● PROBLEM TO WORK ON
Only an exact repetition of the entries counts as an answer.

(Front-end code change data)
========================================

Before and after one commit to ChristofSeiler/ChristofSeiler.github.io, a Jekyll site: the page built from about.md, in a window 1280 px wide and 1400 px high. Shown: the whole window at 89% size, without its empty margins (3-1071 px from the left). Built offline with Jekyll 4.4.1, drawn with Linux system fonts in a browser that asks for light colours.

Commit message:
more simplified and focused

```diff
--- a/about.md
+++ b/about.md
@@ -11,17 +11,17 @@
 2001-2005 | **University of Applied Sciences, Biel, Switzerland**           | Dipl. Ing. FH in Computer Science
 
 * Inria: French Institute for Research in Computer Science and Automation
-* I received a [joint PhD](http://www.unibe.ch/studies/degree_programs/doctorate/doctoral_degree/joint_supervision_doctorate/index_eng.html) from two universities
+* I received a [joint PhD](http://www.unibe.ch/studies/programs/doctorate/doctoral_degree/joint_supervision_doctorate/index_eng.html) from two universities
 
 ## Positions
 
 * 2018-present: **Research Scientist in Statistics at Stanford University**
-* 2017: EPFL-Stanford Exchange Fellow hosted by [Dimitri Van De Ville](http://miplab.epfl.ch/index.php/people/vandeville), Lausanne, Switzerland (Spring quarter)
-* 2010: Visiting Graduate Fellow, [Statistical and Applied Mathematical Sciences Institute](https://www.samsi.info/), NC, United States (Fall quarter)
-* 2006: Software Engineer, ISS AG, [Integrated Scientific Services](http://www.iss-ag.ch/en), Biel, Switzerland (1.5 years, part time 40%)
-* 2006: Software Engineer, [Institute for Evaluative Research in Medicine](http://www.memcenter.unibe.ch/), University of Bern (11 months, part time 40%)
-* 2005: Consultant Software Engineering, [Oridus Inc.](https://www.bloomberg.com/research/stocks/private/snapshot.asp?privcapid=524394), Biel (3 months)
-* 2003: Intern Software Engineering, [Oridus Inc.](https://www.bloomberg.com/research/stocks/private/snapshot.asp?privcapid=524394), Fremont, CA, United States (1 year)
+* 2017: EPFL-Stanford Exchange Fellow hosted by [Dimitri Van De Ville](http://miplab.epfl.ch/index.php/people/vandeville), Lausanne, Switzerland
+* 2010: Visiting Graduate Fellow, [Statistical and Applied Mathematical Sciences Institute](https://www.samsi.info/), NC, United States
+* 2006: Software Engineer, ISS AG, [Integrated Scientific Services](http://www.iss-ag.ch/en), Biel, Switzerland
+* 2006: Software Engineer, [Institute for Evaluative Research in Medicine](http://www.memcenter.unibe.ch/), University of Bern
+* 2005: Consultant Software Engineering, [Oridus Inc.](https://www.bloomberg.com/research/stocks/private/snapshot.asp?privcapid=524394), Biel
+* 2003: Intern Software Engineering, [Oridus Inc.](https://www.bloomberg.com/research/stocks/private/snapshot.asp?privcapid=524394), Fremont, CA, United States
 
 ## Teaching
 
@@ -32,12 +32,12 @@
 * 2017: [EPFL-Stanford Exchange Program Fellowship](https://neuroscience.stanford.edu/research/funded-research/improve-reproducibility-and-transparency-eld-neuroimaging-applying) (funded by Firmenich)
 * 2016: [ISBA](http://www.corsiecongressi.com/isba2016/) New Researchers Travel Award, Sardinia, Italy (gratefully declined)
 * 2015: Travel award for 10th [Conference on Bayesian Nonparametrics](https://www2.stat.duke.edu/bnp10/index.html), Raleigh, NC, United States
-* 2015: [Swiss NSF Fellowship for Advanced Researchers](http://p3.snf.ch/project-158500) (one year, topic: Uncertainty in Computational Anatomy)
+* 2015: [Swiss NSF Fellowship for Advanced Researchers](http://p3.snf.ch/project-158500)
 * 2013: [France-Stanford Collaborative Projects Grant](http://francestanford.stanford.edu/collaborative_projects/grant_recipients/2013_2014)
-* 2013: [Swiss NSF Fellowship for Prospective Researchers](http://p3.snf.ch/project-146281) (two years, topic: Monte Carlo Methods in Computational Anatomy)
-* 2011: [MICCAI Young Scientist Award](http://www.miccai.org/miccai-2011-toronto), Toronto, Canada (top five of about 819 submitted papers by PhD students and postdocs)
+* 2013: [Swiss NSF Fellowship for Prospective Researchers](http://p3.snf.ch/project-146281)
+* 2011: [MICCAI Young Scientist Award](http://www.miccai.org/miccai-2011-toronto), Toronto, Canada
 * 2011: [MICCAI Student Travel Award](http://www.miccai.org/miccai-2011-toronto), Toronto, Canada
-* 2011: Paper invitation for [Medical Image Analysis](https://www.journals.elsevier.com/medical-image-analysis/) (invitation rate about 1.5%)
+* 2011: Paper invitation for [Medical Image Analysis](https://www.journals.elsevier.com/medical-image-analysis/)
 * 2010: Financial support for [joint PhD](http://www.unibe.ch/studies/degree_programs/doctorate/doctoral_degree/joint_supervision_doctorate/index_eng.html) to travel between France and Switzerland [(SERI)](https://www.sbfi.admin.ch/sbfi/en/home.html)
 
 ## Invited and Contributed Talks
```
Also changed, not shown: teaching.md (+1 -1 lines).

========================================

● ANSWER TO THIS TASK
Before and after one commit to ChristofSeiler/ChristofSeiler.github.io, a Jekyll site: the page built from about.md, in a window 1280 px wide and 1400 px high. Shown: the whole window at 89% size, without its empty margins (3-1071 px from the left). Built offline with Jekyll 4.4.1, drawn with Linux system fonts in a browser that asks for light colours.

Commit message:
more simplified and focused

```diff
--- a/about.md
+++ b/about.md
@@ -11,17 +11,17 @@
 2001-2005 | **University of Applied Sciences, Biel, Switzerland**           | Dipl. Ing. FH in Computer Science
 
 * Inria: French Institute for Research in Computer Science and Automation
-* I received a [joint PhD](http://www.unibe.ch/studies/degree_programs/doctorate/doctoral_degree/joint_supervision_doctorate/index_eng.html) from two universities
+* I received a [joint PhD](http://www.unibe.ch/studies/programs/doctorate/doctoral_degree/joint_supervision_doctorate/index_eng.html) from two universities
 
 ## Positions
 
 * 2018-present: **Research Scientist in Statistics at Stanford University**
-* 2017: EPFL-Stanford Exchange Fellow hosted by [Dimitri Van De Ville](http://miplab.epfl.ch/index.php/people/vandeville), Lausanne, Switzerland (Spring quarter)
-* 2010: Visiting Graduate Fellow, [Statistical and Applied Mathematical Sciences Institute](https://www.samsi.info/), NC, United States (Fall quarter)
-* 2006: Software Engineer, ISS AG, [Integrated Scientific Services](http://www.iss-ag.ch/en), Biel, Switzerland (1.5 years, part time 40%)
-* 2006: Software Engineer, [Institute for Evaluative Research in Medicine](http://www.memcenter.unibe.ch/), University of Bern (11 months, part time 40%)
-* 2005: Consultant Software Engineering, [Oridus Inc.](https://www.bloomberg.com/research/stocks/private/snapshot.asp?privcapid=524394), Biel (3 months)
-* 2003: Intern Software Engineering, [Oridus Inc.](https://www.bloomberg.com/research/stocks/private/snapshot.asp?privcapid=524394), Fremont, CA, United States (1 year)
+* 2017: EPFL-Stanford Exchange Fellow hosted by [Dimitri Van De Ville](http://miplab.epfl.ch/index.php/people/vandeville), Lausanne, Switzerland
+* 2010: Visiting Graduate Fellow, [Statistical and Applied Mathematical Sciences Institute](https://www.samsi.info/), NC, United States
+* 2006: Software Engineer, ISS AG, [Integrated Scientific Services](http://www.iss-ag.ch/en), Biel, Switzerland
+* 2006: Software Engineer, [Institute for Evaluative Research in Medicine](http://www.memcenter.unibe.ch/), University of Bern
+* 2005: Consultant Software Engineering, [Oridus Inc.](https://www.bloomberg.com/research/stocks/private/snapshot.asp?privcapid=524394), Biel
+* 2003: Intern Software Engineering, [Oridus Inc.](https://www.bloomberg.com/research/stocks/private/snapshot.asp?privcapid=524394), Fremont, CA, United States
 
 ## Teaching
 
@@ -32,12 +32,12 @@
 * 2017: [EPFL-Stanford Exchange Program Fellowship](https://neuroscience.stanford.edu/research/funded-research/improve-reproducibility-and-transparency-eld-neuroimaging-applying) (funded by Firmenich)
 * 2016: [ISBA](http://www.corsiecongressi.com/isba2016/) New Researchers Travel Award, Sardinia, Italy (gratefully declined)
 * 2015: Travel award for 10th [Conference on Bayesian Nonparametrics](https://www2.stat.duke.edu/bnp10/index.html), Raleigh, NC, United States
-* 2015: [Swiss NSF Fellowship for Advanced Researchers](http://p3.snf.ch/project-158500) (one year, topic: Uncertainty in Computational Anatomy)
+* 2015: [Swiss NSF Fellowship for Advanced Researchers](http://p3.snf.ch/project-158500)
 * 2013: [France-Stanford Collaborative Projects Grant](http://francestanford.stanford.edu/collaborative_projects/grant_recipients/2013_2014)
-* 2013: [Swiss NSF Fellowship for Prospective Researchers](http://p3.snf.ch/project-146281) (two years, topic: Monte Carlo Methods in Computational Anatomy)
-* 2011: [MICCAI Young Scientist Award](http://www.miccai.org/miccai-2011-toronto), Toronto, Canada (top five of about 819 submitted papers by PhD students and postdocs)
+* 2013: [Swiss NSF Fellowship for Prospective Researchers](http://p3.snf.ch/project-146281)
+* 2011: [MICCAI Young Scientist Award](http://www.miccai.org/miccai-2011-toronto), Toronto, Canada
 * 2011: [MICCAI Student Travel Award](http://www.miccai.org/miccai-2011-toronto), Toronto, Canada
-* 2011: Paper invitation for [Medical Image Analysis](https://www.journals.elsevier.com/medical-image-analysis/) (invitation rate about 1.5%)
+* 2011: Paper invitation for [Medical Image Analysis](https://www.journals.elsevier.com/medical-image-analysis/)
 * 2010: Financial support for [joint PhD](http://www.unibe.ch/studies/degree_programs/doctorate/doctoral_degree/joint_supervision_doctorate/index_eng.html) to travel between France and Switzerland [(SERI)](https://www.sbfi.admin.ch/sbfi/en/home.html)
 
 ## Invited and Contributed Talks
```
Also changed, not shown: teaching.md (+1 -1 lines).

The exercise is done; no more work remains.